> [TASK GOAL]: In the data, find each line where the word "скачать" appears and list that line.

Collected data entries

• • • • • • •

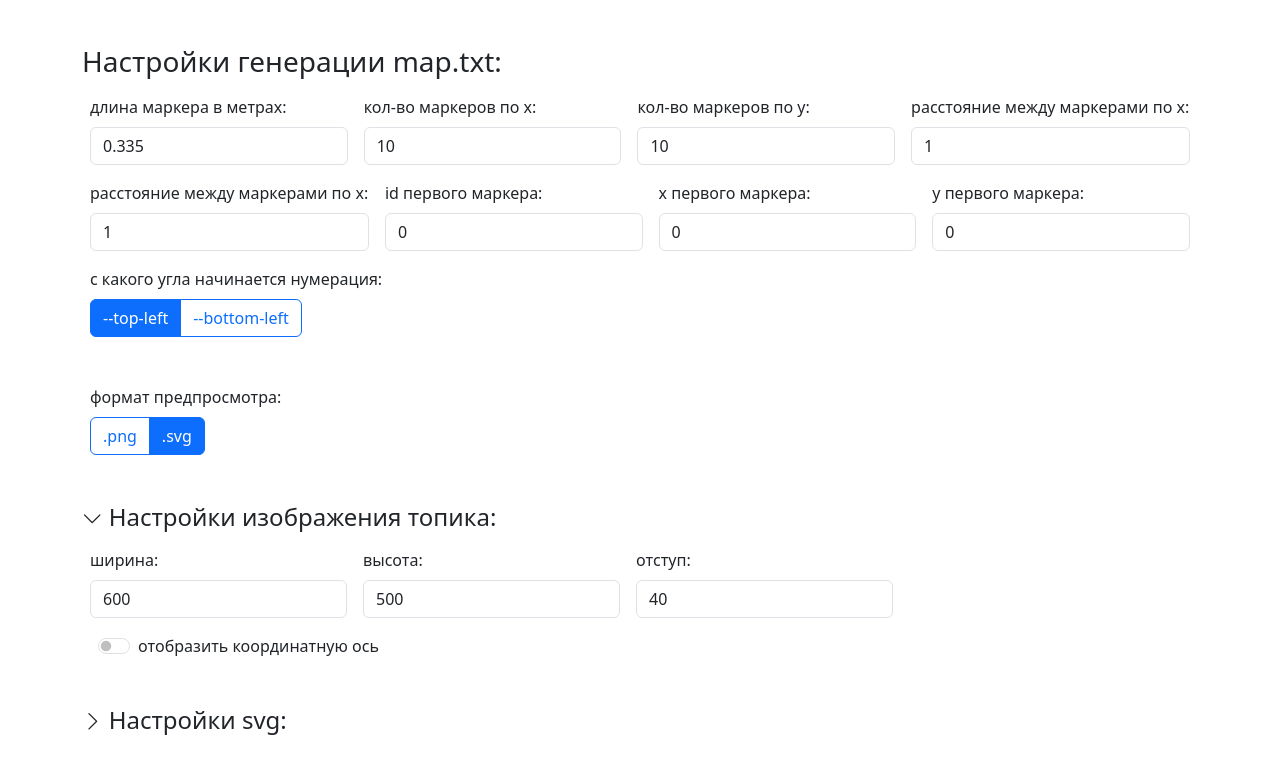
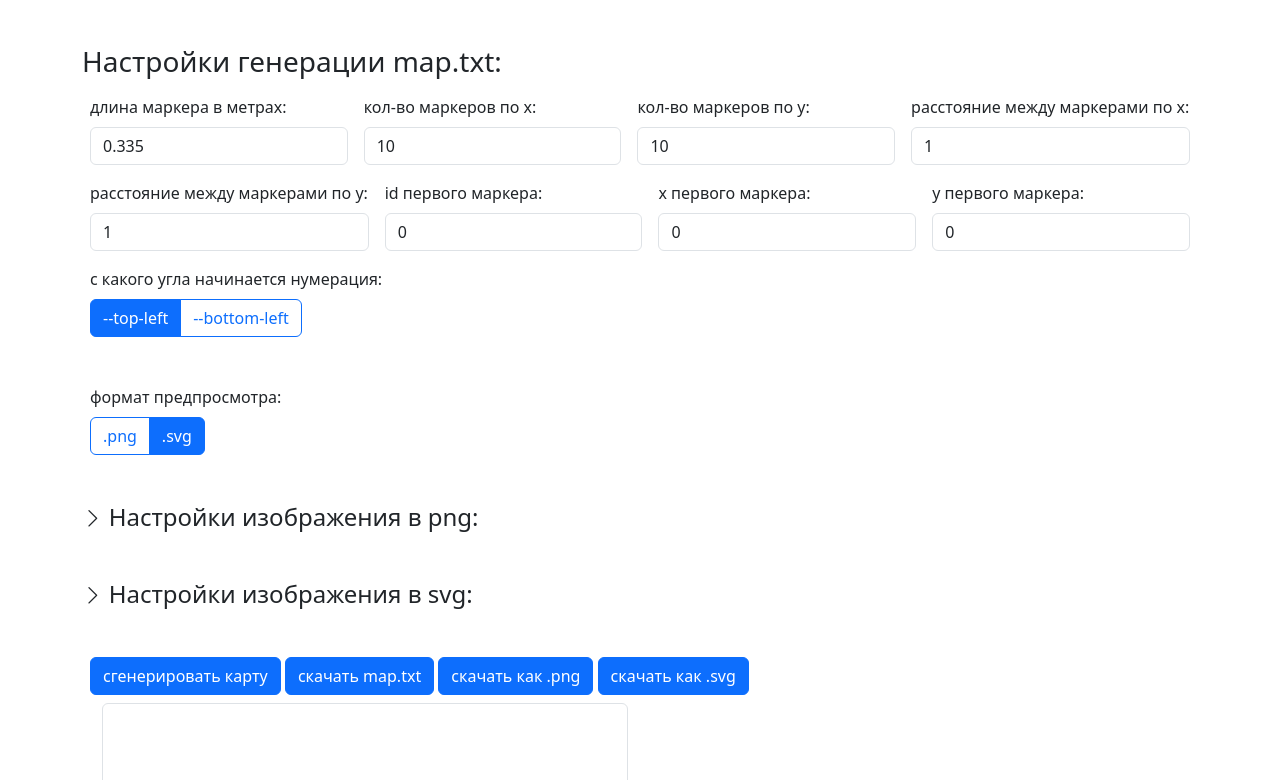
Before and after one commit to crutoboy/web_gen_arucomap, a website built with Vite: page index.html in a window 1280 px wide. Shown: the part 163-943 px from the top of the page. Built offline with nearby package versions, Linux system fonts and the light colour scheme.

Commit message:
ui: fix labels, typos and default preview settings

```diff
--- a/index.html
+++ b/index.html
@@ -74,7 +74,7 @@
                     <input class="form-control" type="number" id="dist_x" value="1">
                 </div>
                 <div class="m-2 flex-fill">
-                    <label class="form-label" for="dist_y">расстояние между маркерами по x: </label>
+                    <label class="form-label" for="dist_y">расстояние между маркерами по y: </label>
                     <input class="form-control" type="number" id="dist_y" value="1">
                 </div>
                 <div class="m-2 flex-fill">
@@ -124,19 +124,19 @@
         </div>
 
         <div class="mb-5">
-            <h4 role="button" data-bs-toggle="collapse" data-bs-target="#imageSettings" aria-expanded="true"
+            <h4 role="button" data-bs-toggle="collapse" data-bs-target="#imageSettings" aria-expanded="false"
                 aria-controls="imageSettings">
-                <i class="bi bi-chevron-down collapse-chevron"></i> Настройки изображения топика:
+                <i class="bi bi-chevron-down collapse-chevron"></i> Настройки изображения в png:
             </h4>
-            <div class="collapse show" id="imageSettings">
+            <div class="collapse" id="imageSettings">
                 <div class="d-inline-flex justify-content-between flex-wrap">
                     <div class="m-2 flex-fill">
-                        <label class="form-label" for="topic_width">ширина: </label>
+                        <label class="form-label" for="topic_width">ширина в пикселях: </label>
                         <input class="form-control" type="number" id="topic_width" value="600">
                     </div>
                     <div class="m-2 flex-fill">
-                        <label class="form-label" for="topic_height">высота: </label>
-                        <input class="form-control" type="number" id="topic_height" value="500">
+                        <label class="form-label" for="topic_height">высота в пикселях: </label>
+                        <input class="form-control" type="number" id="topic_height" value="600">
                     </div>
                     <div class="m-2 flex-fill">
                         <label class="form-label" for="topic_margin">отступ: </label>
@@ -155,7 +155,7 @@
         <div class="mb-5">
             <h4 role="button" data-bs-toggle="collapse" data-bs-target="#svgSettings" aria-expanded="false"
                 aria-controls="svgSettings">
-                <i class="bi bi-chevron-down collapse-chevron"></i> Настройки svg:
+                <i class="bi bi-chevron-down collapse-chevron"></i> Настройки изображения в svg:
             </h4>
             <div class="collapse" id="svgSettings">
 
@@ -165,7 +165,7 @@
                         <input class="form-control" type="number" id="svg_pxpm" value="200">
                     </div>
                     <div class="m-2 flex-fill">
-                        <label class="form-label" for="svg_margin">отсутпы: </label>
+                        <label class="form-label" for="svg_margin">отсутп: </label>
                         <input class="form-control" type="number" id="svg_margin" value="40">
                     </div>
                 </div>
@@ -180,10 +180,10 @@
         </div>
 
         <div class="m-2">
-            <button id="generate_button" class="btn btn-primary">сгененрировать карту</button>
+            <button id="generate_button" class="btn btn-primary">сгенерировать карту</button>
             <button id="download_maptxt_button" class="btn btn-primary">скачать map.txt</button>
-            <button id="download_topic_button" class="btn btn-primary">скачать топик</button>
-            <button id="saveSVG" class="btn btn-primary">скачать svg</button>
+            <button id="download_topic_button" class="btn btn-primary">скачать как .png</button>
+            <button id="saveSVG" class="btn btn-primary">скачать как .svg</button>
         </div>
 
         <div class="m-2 row">
```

• • • • • • •

> [ANSWER BOX]:
             <button id="download_maptxt_button" class="btn btn-primary">скачать map.txt</button>
-            <button id="download_topic_button" class="btn btn-primary">скачать топик</button>
-            <button id="saveSVG" class="btn btn-primary">скачать svg</button>
+            <button id="download_topic_button" class="btn btn-primary">скачать как .png</button>
+            <button id="saveSVG" class="btn btn-primary">скачать как .svg</button>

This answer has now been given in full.